Rabban Sauma was the perfect fit for these requirements. Since he was unable to pursue his mission as ambassador to the court of the Great Khan in China due to the war with Khaidu, why not send him the opposite direction – West, to the capitals of Europe?
But how would he communicate with Europeans? Sauma knew many languages now. But Italian, German, French, and English were not among them. He had picked up Persian though. And the flourishing trade between Europe and Persia meant there were many merchants who could translate for him.
As for office, Sauma was officially an ambassador. And he was a close personal friend of the Nestorian Patriarch, Mar Yaballaha. Indeed, he’d been instrumental in his selection. While Sauma waited for the paths East to open so he could fulfill his role as ambassador to Khubilai Khan’s court, Yaballaha had made Sauma his chief of staff.
Arghun couldn’t ask Sauma directly if he’d take on the embassy West. He had to go through proper channels and asked Yaballaha for his counsel on who to send. The Patriarch suggested his friend Sauma, then immediately regretted it. This would be the first time for many years they’d been separated. Yaballaha leaned on Sauma’s wisdom in leading the Nestorian Church. He’d be greatly missed. Though Sauma’s record doesn’t say so, he must have needed some persuading as well. But the travel and adventure bug his young protégé Markos, the now Patriarch Mar Yaballaha, had infected him with years before in their isolated cave in the Fang Mountains of China took over. Their main ambition to visit Jerusalem and the birthplace of Christianity was thwarted by the Mamluk presence there. The next best thing would be to visit the headquarters of both the Eastern Orthodox Church in Constantinople and the Roman Catholic Church in Rome. If he could pull it off, Sauma would have the singular privilege of having visited the HQ’s of the 3 main branches of the Church. And not just as a pilgrim, but as an official envoy. Someone granted access to see the most sacred places of the Faith after the Holy Land itself.
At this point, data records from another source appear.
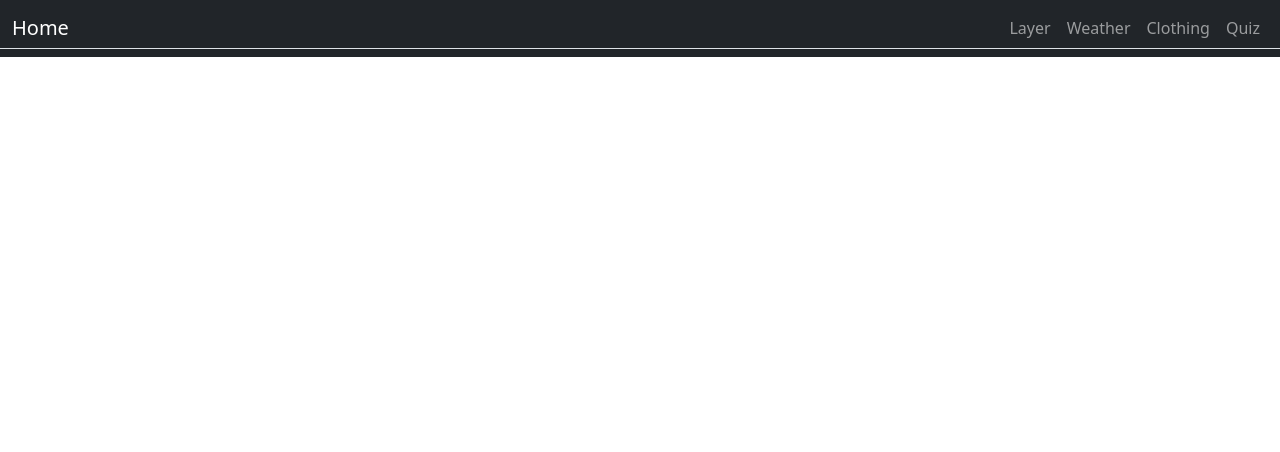
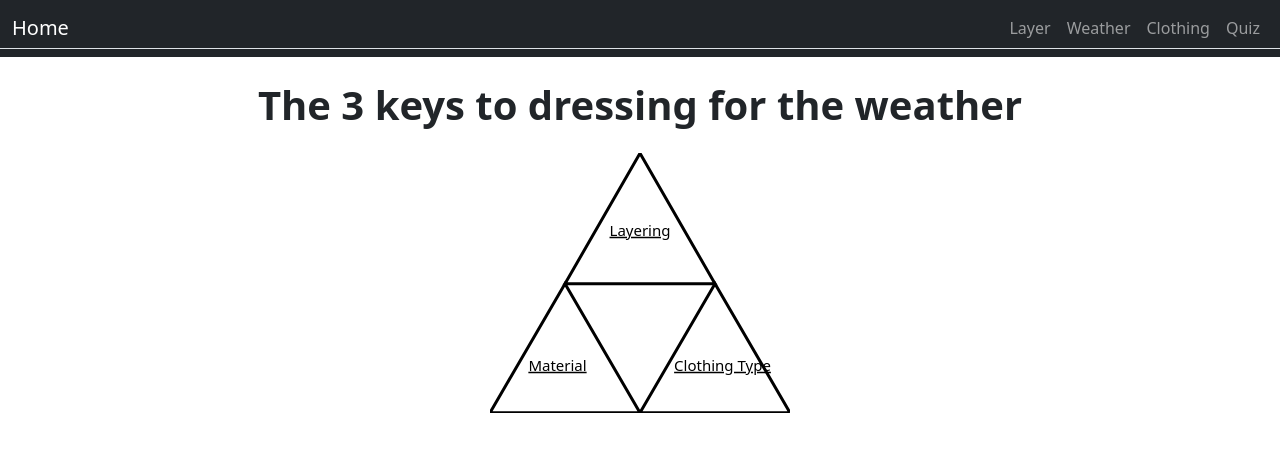
Before and after one commit to HapisaurusRex/UI_Design-Final, a Flask app: page / in a window 1280 px wide. Shown: the top 452 px of the page. Run offline with Flask 3, Linux system fonts and the light colour scheme; some libraries are stand-ins or nearby versions.

Commit message:
Home Triforce Design

```diff
--- a/static/main.css
+++ b/static/main.css
@@ -1 +1,15 @@
 /* CSS for our page */
+.triangle-container {
+    display: flex;
+    justify-content: center;
+    align-items: center;
+}
+
+.triangle-btn {
+    transition: fill 0.2s ease;
+    cursor: pointer;
+}
+
+.triangle-btn:hover {
+    fill: #e0e0e0;
+}
--- a/templates/home.html
+++ b/templates/home.html
@@ -3,8 +3,28 @@
 {% extends "layout.html" %}
 
 {% block content %}
+<h1 class="text-center fw-bold mb-4">The 3 keys to dressing for the weather</h1>
 
-<script type="text/javascript" src="{{ url_for('static', filename = 'temp.js') }}"></script>
+<div class="triangle-container mx-auto">
+    <svg viewBox="0 0 200 173" width="300" height="260">
 
+        <a href="{{ url_for('layer') }}">
+            <polygon points="100,0 50,87 150,87" fill="white" stroke="black" stroke-width="2"
+                     class="triangle-btn"/>
+            <text x="100" y="55" text-anchor="middle" font-size="10" fill="black">Layering</text>
+        </a>
 
+        <a href="{{ url_for('weather') }}">
+            <polygon points="50,87 0,173 100,173" fill="white" stroke="black" stroke-width="2"
+                     class="triangle-btn"/>
+            <text x="45" y="145" text-anchor="middle" font-size="10" fill="black">Material</text>
+        </a>
+
+        <a href="{{ url_for('clothing') }}">
+            <polygon points="150,87 100,173 200,173" fill="white" stroke="black" stroke-width="2"
+                     class="triangle-btn"/>
+            <text x="155" y="145" text-anchor="middle" font-size="10" fill="black">Clothing Type</text>
+        </a>
+    </svg>
+</div>
 {% endblock %}
```
Also changed, not shown: 1 other file.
So, Sauma agreed. Yes—He’d be Arghun’s embassy to Europe.
Sauma thus becomes the Mongol’s first ambassador to meet a European monarch, He’s the first Chinese to write an account of his travels to the West.
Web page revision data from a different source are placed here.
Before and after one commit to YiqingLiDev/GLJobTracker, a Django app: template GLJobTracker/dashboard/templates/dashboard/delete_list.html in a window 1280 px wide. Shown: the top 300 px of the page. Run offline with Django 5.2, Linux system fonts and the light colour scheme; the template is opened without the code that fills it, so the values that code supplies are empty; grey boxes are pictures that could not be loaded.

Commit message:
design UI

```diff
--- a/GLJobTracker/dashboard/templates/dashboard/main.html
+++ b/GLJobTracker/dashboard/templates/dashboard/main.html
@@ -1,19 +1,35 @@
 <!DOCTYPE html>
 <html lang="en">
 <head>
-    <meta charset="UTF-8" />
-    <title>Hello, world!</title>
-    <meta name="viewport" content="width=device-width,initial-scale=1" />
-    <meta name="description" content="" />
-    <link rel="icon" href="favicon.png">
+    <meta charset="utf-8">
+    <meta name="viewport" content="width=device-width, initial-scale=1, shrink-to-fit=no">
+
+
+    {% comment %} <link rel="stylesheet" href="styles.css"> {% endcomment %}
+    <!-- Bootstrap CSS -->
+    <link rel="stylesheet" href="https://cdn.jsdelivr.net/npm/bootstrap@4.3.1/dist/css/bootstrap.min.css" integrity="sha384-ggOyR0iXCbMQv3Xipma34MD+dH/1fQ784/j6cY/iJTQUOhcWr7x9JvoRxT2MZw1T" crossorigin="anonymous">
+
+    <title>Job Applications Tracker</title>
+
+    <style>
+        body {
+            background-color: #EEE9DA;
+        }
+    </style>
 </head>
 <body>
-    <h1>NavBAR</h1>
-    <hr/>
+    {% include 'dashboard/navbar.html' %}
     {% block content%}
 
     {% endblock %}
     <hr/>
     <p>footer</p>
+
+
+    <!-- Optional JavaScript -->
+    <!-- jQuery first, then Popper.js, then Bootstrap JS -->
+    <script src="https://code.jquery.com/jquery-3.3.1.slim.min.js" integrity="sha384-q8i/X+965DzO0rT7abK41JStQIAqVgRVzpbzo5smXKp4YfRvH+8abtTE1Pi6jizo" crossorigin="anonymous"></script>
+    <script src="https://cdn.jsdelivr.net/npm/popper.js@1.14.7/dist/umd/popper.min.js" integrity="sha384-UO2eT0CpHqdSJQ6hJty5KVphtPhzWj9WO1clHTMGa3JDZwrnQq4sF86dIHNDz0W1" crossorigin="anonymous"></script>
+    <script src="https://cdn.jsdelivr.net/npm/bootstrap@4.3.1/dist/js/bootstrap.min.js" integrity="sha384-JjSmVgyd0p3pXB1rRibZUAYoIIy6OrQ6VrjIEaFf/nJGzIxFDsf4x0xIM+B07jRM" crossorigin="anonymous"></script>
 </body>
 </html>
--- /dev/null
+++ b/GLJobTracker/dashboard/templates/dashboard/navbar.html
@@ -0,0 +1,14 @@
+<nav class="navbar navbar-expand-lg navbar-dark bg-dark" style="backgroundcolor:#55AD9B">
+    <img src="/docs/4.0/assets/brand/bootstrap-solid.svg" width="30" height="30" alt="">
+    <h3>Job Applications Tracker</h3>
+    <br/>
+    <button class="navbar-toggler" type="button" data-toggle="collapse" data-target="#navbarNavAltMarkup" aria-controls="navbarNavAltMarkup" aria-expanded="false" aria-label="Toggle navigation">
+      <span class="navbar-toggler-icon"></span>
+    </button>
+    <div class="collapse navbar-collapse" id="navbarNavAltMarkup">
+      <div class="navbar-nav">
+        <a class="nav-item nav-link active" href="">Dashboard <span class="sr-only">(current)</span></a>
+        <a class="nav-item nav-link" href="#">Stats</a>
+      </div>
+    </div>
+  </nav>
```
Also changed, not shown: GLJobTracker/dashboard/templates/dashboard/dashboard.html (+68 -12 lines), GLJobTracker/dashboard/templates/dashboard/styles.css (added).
Arghun gave him written communications and gifts to pass along to the Byzantine Emperor, the Pope, and the kings of France and England. He gave him gold for the journey, a caravan of attendants, and the all-important letters-patent, the forerunners of the modern passport, that ensured Sauma’s safe passage.
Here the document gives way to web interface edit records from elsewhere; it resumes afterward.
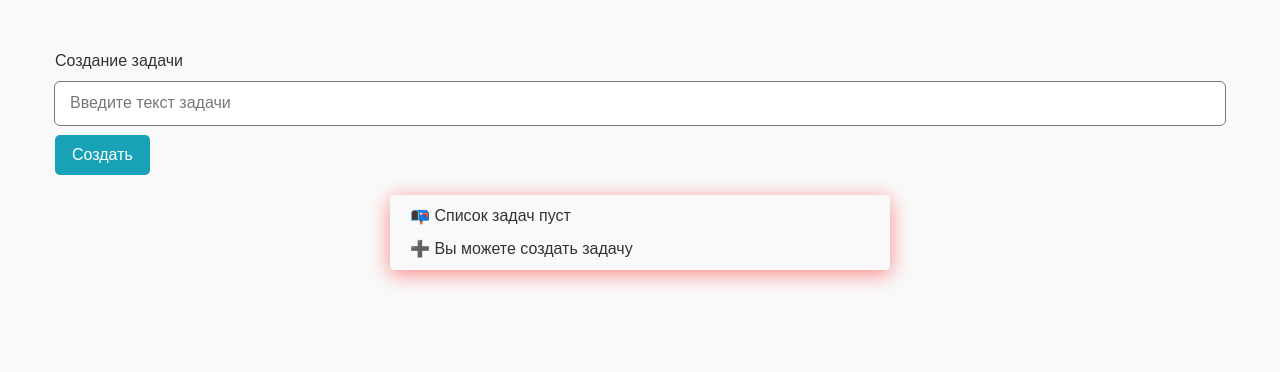
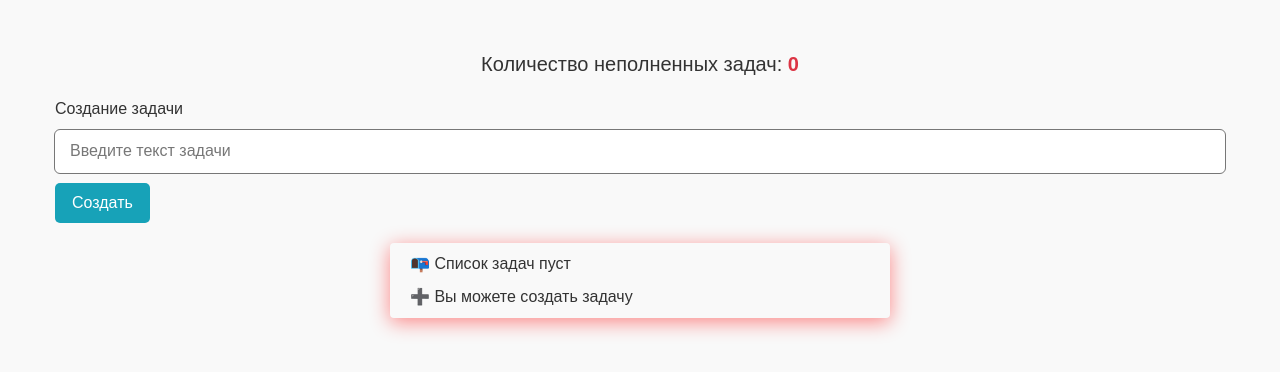
Before and after one commit to serj2626/test_app, a Vue app: page / in a window 1280 px wide. Shown: the top 372 px of the page. Built offline with nearby package versions, Linux system fonts and the light colour scheme; the HTML template or start-up script is replaced by a standard one.

Commit message:
feat: made a counter of uncompleted tasks

```diff
--- a/src/components/task/TaskContent.vue
+++ b/src/components/task/TaskContent.vue
@@ -13,7 +13,7 @@ const updateTaskByNewText = (payload: { id: number; text: string }) => {
 <template>
   <div class="task-content container">
     <div class="task-content__wrapper">
-      <TaskCounter />
+      <TaskCounter :count="store.totalUnfulfilledTasks" />
       <TaskAdd @add-task="(text: string) => store.addTask(text)" />
       <TaskList
         @delete-task="(id: number) => store.deleteTask(id)"
--- a/src/components/task/TaskCounter.vue
+++ b/src/components/task/TaskCounter.vue
@@ -1,3 +1,22 @@
-<script setup lang="ts"></script>
-<template></template>
-<style scoped lang="scss"></style>
+<script setup lang="ts">
+defineProps<{ count: number }>()
+</script>
+<template>
+  <div class="task-counter">
+    <p class="task-counter__text">
+      Количество неполненных задач: <span class="task-counter__count">{{ count }}</span>
+    </p>
+  </div>
+</template>
+<style scoped lang="scss">
+  .task-counter {
+    text-align: center;
+    &__text {
+      font-size: 20px;
+    }
+    &__count {
+      font-weight: 600;
+      color: $danger;
+    }
+  }
+</style>
--- a/src/stores/task.ts
+++ b/src/stores/task.ts
@@ -12,31 +12,7 @@ export interface ITask {
 type TTaskFilter = 'active' | 'completed' | 'all'
 
 export const useTaskStore = defineStore('task-store', () => {
-  // const tasks = ref<ITask[]>([])
-  // const tasks = ref<ITask[]>([
-  //   { id: 1, text: 'Помыться с мочалкой', status: false, createdAt: new Date().toISOString() },
-  //   { id: 2, text: 'Почистить зубы', status: true, createdAt: new Date().toISOString() },
-  //   {
-  //     id: 3,
-  //     text: 'Купить проездной, сходить на работу',
-  //     status: false,
-  //     createdAt: new Date().toISOString(),
-  //   },
-  //   {
-  //     id: 4,
-  //     text: 'Сходить в зал, придти домой и помыться, затем поесть, почистить зубы, ну и наконец-то лечь спать в кроватку',
-  //     status: true,
-  //     createdAt: new Date().toISOString(),
-  //   },
-  // ])
-
-  // const newTaskText = reactive<{ value: string; error: string }>({
-  //   value: '',
-  //   error: '',
-  // })
-
   const filter = ref<TTaskFilter>('all')
-
   const tasks = ref<ITask[]>(loadTasks())
 
   function loadTasks() {
@@ -88,6 +64,8 @@ export const useTaskStore = defineStore('task-store', () => {
 
   const totalCount = computed(() => tasks.value.length)
 
+  const totalUnfulfilledTasks = computed(() => tasks.value.filter((task) => !task.status).length)
+
   watch(
     tasks,
     (newTasks) => {
@@ -98,9 +76,10 @@ export const useTaskStore = defineStore('task-store', () => {
 
   return {
     tasks,
-    // newTaskText,
     filter,
     totalCount,
+    totalUnfulfilledTasks,
+
     loadTasks,
     updateTask,
     deleteTask,
```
Sadly, we don’t have Sauma’s own account of his travels. What we have is an early translation of it into Syriac. The monk who did it appears to have edited Sauma’s account so that while it gives detailed descriptions of the holy sites Sauma visited it skims over the diplomatic aspects of his mission. So there’s no account of the contents of the letters Arghun sent West. Sauma’s impressions of Europe are all highly abbreviated. The translator was only interested in the religious aspects of Sauma’s account and only includes an outline for context in those religious moments.
We’ll pick it up here in the next episode, as Sauma embarks on his journey West.